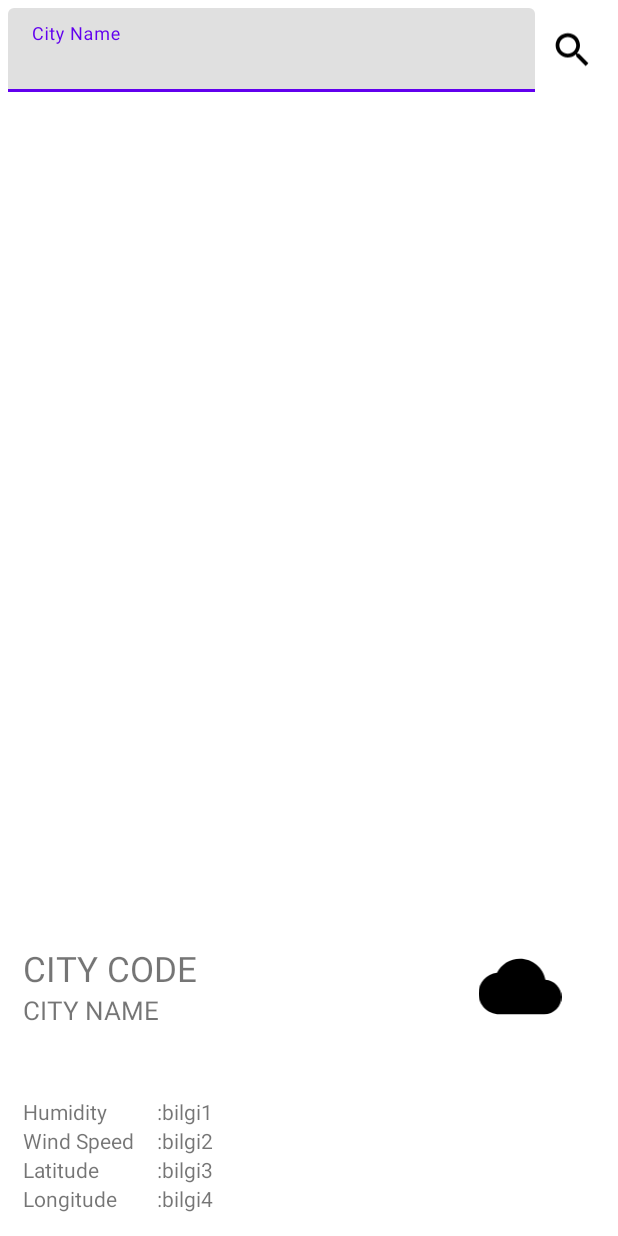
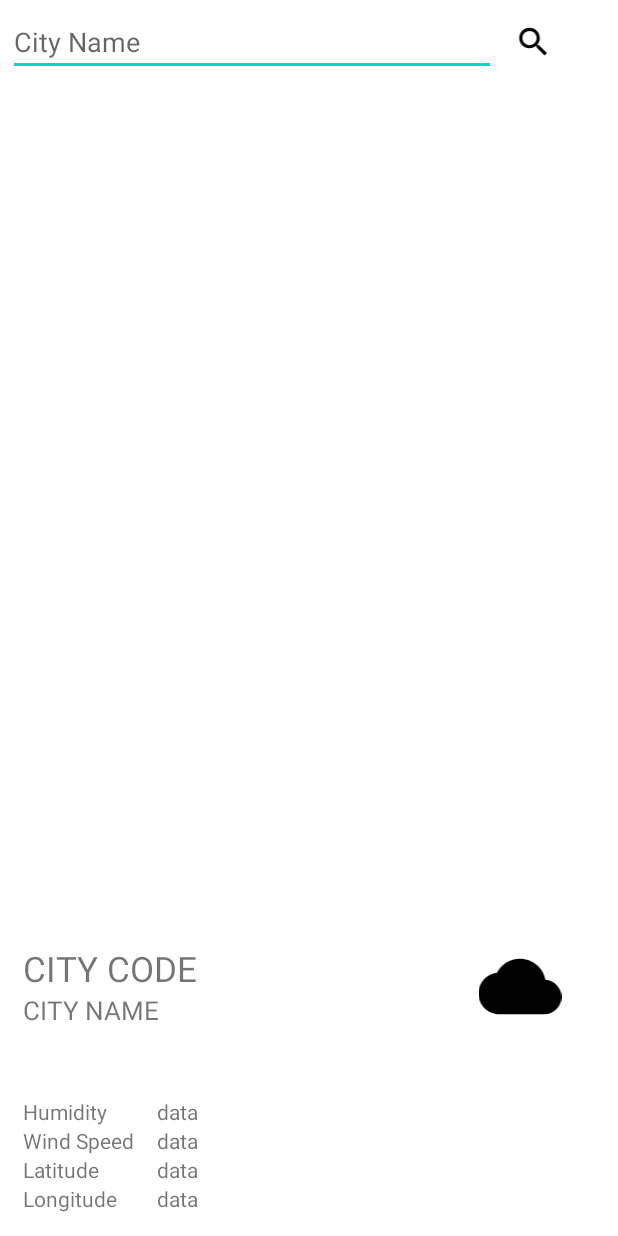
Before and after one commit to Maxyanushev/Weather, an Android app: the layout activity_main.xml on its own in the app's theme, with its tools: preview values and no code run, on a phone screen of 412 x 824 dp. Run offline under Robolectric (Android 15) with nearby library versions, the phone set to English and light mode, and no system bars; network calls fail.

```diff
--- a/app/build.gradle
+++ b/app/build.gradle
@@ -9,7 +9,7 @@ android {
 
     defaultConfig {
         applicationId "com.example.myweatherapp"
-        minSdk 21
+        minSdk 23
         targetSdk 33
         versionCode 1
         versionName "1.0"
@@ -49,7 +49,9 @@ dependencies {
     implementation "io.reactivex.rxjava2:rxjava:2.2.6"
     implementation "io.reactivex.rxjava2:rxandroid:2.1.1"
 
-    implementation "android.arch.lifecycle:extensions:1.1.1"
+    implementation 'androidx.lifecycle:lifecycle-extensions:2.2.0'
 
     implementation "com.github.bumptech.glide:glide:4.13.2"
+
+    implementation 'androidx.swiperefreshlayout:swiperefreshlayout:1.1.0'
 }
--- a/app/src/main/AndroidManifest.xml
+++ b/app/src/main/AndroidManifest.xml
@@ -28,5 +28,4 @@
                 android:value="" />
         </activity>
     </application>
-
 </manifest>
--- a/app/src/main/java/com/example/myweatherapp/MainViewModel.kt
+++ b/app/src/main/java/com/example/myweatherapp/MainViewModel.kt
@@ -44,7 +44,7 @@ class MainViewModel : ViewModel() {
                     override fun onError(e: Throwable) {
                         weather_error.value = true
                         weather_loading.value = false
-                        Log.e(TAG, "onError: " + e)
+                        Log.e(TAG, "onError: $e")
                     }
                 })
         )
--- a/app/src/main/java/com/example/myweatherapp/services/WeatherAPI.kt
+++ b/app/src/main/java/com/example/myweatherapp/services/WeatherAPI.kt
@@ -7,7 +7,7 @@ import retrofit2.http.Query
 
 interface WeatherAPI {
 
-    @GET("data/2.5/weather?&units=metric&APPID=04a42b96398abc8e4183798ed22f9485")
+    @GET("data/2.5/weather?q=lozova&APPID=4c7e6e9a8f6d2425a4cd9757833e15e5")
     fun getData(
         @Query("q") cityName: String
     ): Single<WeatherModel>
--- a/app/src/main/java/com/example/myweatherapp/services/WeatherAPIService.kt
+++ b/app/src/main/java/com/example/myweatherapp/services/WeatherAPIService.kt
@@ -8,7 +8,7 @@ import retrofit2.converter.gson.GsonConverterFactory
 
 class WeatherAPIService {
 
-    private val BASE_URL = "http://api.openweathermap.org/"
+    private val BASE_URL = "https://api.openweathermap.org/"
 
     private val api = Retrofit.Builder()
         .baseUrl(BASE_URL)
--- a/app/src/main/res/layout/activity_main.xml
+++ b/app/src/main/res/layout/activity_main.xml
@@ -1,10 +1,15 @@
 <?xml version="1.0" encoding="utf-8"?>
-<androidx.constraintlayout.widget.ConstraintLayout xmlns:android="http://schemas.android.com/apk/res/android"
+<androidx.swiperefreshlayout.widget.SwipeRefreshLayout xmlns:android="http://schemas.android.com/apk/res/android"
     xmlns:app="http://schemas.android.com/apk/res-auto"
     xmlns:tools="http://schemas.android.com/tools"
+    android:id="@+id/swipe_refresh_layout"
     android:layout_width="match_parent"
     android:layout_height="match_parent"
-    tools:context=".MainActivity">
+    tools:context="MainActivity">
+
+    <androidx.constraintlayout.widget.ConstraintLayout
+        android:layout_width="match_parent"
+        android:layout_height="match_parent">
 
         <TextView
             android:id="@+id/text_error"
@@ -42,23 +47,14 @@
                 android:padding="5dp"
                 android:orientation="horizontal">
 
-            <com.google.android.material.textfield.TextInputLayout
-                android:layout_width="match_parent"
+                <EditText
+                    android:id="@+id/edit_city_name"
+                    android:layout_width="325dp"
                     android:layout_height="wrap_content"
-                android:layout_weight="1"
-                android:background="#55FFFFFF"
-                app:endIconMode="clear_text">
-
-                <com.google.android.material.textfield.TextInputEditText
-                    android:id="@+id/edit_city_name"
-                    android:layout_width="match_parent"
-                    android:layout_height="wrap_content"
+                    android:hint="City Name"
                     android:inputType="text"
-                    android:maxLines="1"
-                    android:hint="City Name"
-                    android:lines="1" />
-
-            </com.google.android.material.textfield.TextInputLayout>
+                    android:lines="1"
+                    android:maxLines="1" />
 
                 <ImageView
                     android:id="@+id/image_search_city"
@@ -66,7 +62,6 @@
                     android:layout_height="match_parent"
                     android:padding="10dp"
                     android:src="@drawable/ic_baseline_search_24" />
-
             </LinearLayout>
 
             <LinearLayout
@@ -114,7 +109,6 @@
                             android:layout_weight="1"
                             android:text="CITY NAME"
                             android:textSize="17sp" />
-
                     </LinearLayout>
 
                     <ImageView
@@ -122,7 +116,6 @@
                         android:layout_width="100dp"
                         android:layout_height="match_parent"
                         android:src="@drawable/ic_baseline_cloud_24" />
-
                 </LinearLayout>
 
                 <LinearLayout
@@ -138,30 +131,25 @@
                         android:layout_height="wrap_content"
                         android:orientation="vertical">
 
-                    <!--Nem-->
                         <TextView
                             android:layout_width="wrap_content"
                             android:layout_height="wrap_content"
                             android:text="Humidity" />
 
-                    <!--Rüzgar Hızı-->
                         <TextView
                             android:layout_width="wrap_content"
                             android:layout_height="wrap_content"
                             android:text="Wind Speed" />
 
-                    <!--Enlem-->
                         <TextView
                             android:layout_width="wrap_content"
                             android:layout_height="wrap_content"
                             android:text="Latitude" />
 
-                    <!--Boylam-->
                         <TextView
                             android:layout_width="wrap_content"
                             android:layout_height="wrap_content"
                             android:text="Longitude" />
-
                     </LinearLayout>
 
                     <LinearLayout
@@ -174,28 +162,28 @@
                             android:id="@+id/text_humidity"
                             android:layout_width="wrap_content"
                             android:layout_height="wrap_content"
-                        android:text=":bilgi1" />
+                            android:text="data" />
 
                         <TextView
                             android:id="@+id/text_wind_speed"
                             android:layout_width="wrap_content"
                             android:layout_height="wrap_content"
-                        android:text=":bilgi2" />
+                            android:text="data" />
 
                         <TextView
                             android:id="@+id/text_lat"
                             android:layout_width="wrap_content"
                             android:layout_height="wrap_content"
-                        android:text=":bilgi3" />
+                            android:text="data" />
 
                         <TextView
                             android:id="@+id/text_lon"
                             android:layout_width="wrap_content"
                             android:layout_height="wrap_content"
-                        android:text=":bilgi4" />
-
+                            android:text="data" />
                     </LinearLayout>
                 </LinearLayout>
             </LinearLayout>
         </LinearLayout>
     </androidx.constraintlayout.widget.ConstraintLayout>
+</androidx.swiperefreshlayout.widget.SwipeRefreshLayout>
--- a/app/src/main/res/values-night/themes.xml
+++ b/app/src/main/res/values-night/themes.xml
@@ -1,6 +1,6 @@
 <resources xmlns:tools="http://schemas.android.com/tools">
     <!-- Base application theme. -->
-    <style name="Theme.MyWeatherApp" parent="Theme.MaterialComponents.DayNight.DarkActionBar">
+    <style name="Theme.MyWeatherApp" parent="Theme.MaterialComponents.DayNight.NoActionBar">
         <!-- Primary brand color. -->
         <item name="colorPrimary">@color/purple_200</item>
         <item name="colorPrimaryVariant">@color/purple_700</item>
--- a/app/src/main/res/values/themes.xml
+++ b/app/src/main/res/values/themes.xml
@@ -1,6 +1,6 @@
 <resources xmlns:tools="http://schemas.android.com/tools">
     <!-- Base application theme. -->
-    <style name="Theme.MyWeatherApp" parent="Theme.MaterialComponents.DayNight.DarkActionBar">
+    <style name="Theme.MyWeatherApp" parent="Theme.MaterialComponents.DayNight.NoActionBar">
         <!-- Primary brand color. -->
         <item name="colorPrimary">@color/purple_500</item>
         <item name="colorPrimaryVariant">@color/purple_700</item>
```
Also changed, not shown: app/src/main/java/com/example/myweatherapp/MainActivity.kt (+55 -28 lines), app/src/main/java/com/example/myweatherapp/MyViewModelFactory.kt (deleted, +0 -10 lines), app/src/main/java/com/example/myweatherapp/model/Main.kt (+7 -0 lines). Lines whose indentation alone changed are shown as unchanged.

→ **Your assignment**:
Report each line of the material above where the word "tools" appears.

→ **Expected output**:
Before and after one commit to Maxyanushev/Weather, an Android app: the layout activity_main.xml on its own in the app's theme, with its tools: preview values and no code run, on a phone screen of 412 x 824 dp. Run offline under Robolectric (Android 15) with nearby library versions, the phone set to English and light mode, and no system bars; network calls fail.
     xmlns:tools="http://schemas.android.com/tools"
-    tools:context=".MainActivity">
+    tools:context="MainActivity">
 <resources xmlns:tools="http://schemas.android.com/tools">
 <resources xmlns:tools="http://schemas.android.com/tools">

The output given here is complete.